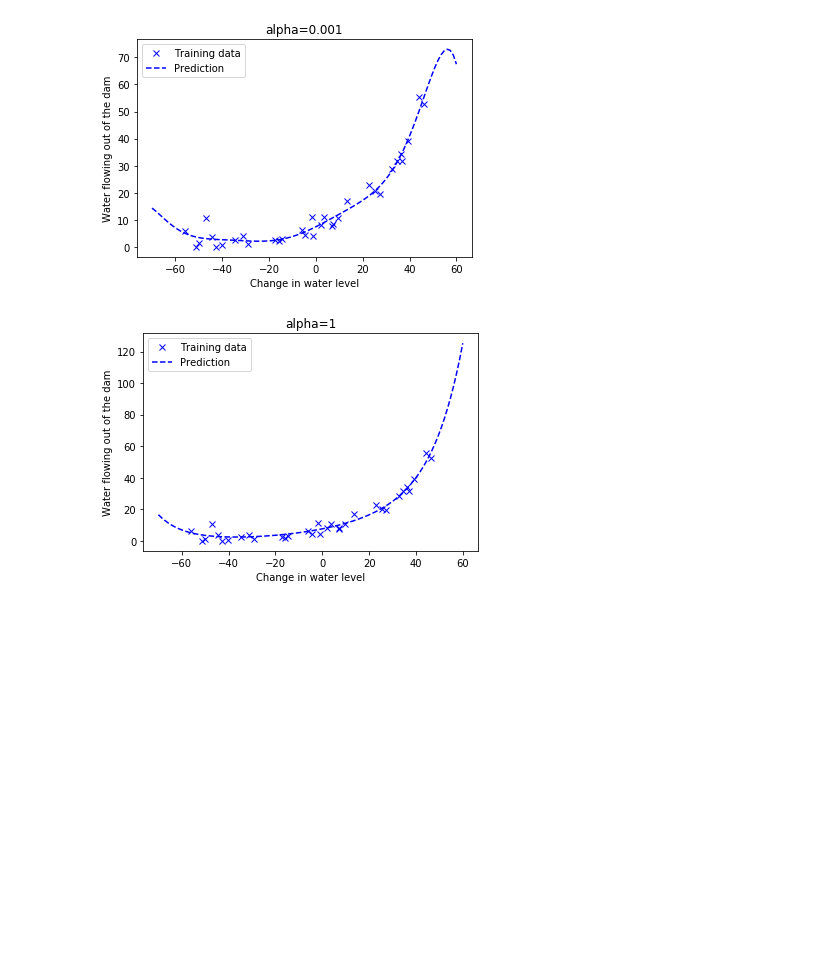
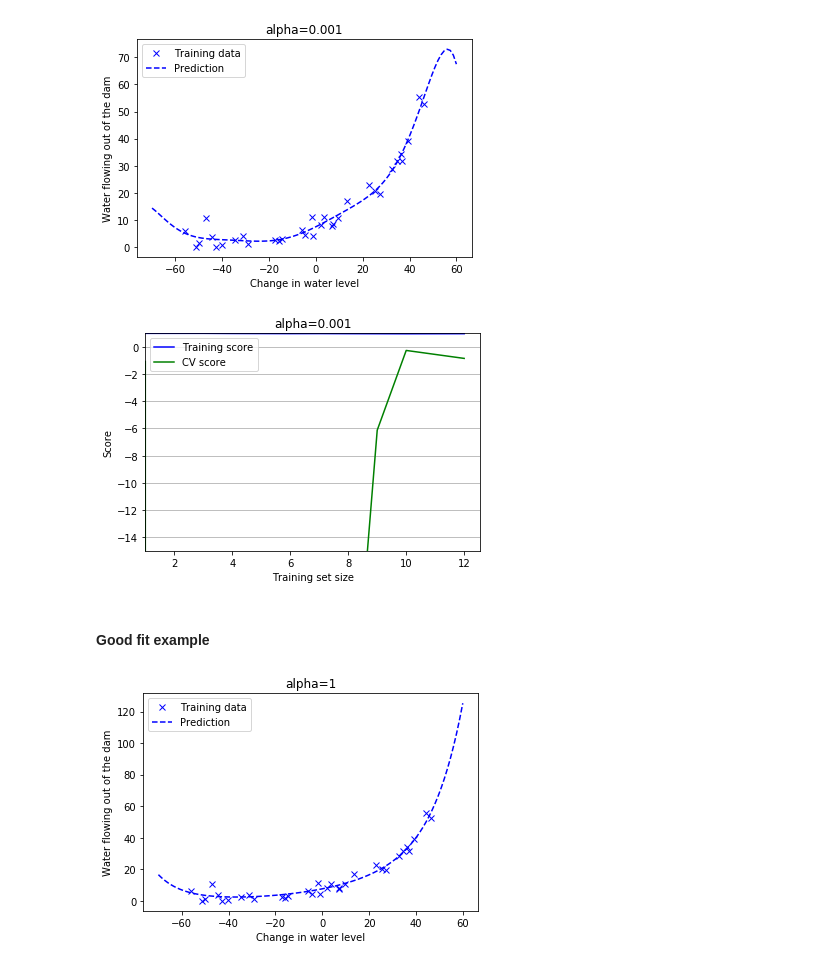
Before and after one commit to krasserm/machine-learning-notebooks, a Jupyter notebook: ml-ex5.ipynb, the cells around one changed output. Saved outputs shown, nothing was run; the diff lists cells and outputs as text; code cells hidden in the pictures; blank space fills up the shorter version.

```diff
--- a/ml-ex5.ipynb
+++ b/ml-ex5.ipynb
@@ -85,0 +136,10 @@ scaler = StandardScaler()
+# %%
+# Creates a linear regressor with given regularization strength alpha.
+# Ploynomial features of degree 8 are added and scaled before running
+# regulaized linear regression.
+def regressor(alpha):
+    return Pipeline(steps=[
+        ('poly', PolynomialFeatures(degree=8)),
+        ('scaler', StandardScaler()),
+        ('lreg', Ridge(alpha=alpha))
+    ])
@@ -86,12 +148,20 @@ scaler = StandardScaler()
 # %%
-# Polynomial regression with with regularization (alpha=0.001)
-lreg_poly_0 = Pipeline(steps=[('poly', poly), ('scaler', scaler), ('lreg', Ridge(alpha=0.001))])
-lreg_poly_0.fit(X_train, y_train)
+alpha = 0.001
+
+model = regressor(alpha=alpha)
+model.fit(X_train, y_train)
 
 X_pred = np.linspace(-70, 60, 100).reshape(-1,1)
-y_pred = lreg_poly_0.predict(X_pred)
+y_pred = model.predict(X_pred)
 
-plot_training_and_prediction_data(X_train, y_train, X_pred, y_pred, 'alpha=0.001')
+plot_training_and_prediction_data(X_train, y_train, X_pred, y_pred, f'alpha={alpha}')
 # %% [output]
 [figure]
+# %%
+train_sizes, train_scores, cv_scores = compute_learning_curves(model, X_train, y_train, cv_size=21)
+plot_learning_curves(train_sizes, train_scores, cv_scores, y_min=-15, title=f'alpha={alpha}')
+# %% [output]
+[figure, added]
+# %% [markdown]
+#### Good fit example
 # %%
```
Also changed, not shown: parts of 34 cells of this notebook.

§ **REQUIRED WORK**: With all pictures omitted, repeat every record above word for word.

§ **ANSWER TO THE PROBLEM**:
Before and after one commit to krasserm/machine-learning-notebooks, a Jupyter notebook: ml-ex5.ipynb, the cells around one changed output. Saved outputs shown, nothing was run; the diff lists cells and outputs as text; code cells hidden in the pictures; blank space fills up the shorter version.

```diff
--- a/ml-ex5.ipynb
+++ b/ml-ex5.ipynb
@@ -85,0 +136,10 @@ scaler = StandardScaler()
+# %%
+# Creates a linear regressor with given regularization strength alpha.
+# Ploynomial features of degree 8 are added and scaled before running
+# regulaized linear regression.
+def regressor(alpha):
+    return Pipeline(steps=[
+        ('poly', PolynomialFeatures(degree=8)),
+        ('scaler', StandardScaler()),
+        ('lreg', Ridge(alpha=alpha))
+    ])
@@ -86,12 +148,20 @@ scaler = StandardScaler()
 # %%
-# Polynomial regression with with regularization (alpha=0.001)
-lreg_poly_0 = Pipeline(steps=[('poly', poly), ('scaler', scaler), ('lreg', Ridge(alpha=0.001))])
-lreg_poly_0.fit(X_train, y_train)
+alpha = 0.001
+
+model = regressor(alpha=alpha)
+model.fit(X_train, y_train)
 
 X_pred = np.linspace(-70, 60, 100).reshape(-1,1)
-y_pred = lreg_poly_0.predict(X_pred)
+y_pred = model.predict(X_pred)
 
-plot_training_and_prediction_data(X_train, y_train, X_pred, y_pred, 'alpha=0.001')
+plot_training_and_prediction_data(X_train, y_train, X_pred, y_pred, f'alpha={alpha}')
 # %% [output]
 [figure]
+# %%
+train_sizes, train_scores, cv_scores = compute_learning_curves(model, X_train, y_train, cv_size=21)
+plot_learning_curves(train_sizes, train_scores, cv_scores, y_min=-15, title=f'alpha={alpha}')
+# %% [output]
+[figure, added]
+# %% [markdown]
+#### Good fit example
 # %%
```
Also changed, not shown: parts of 34 cells of this notebook.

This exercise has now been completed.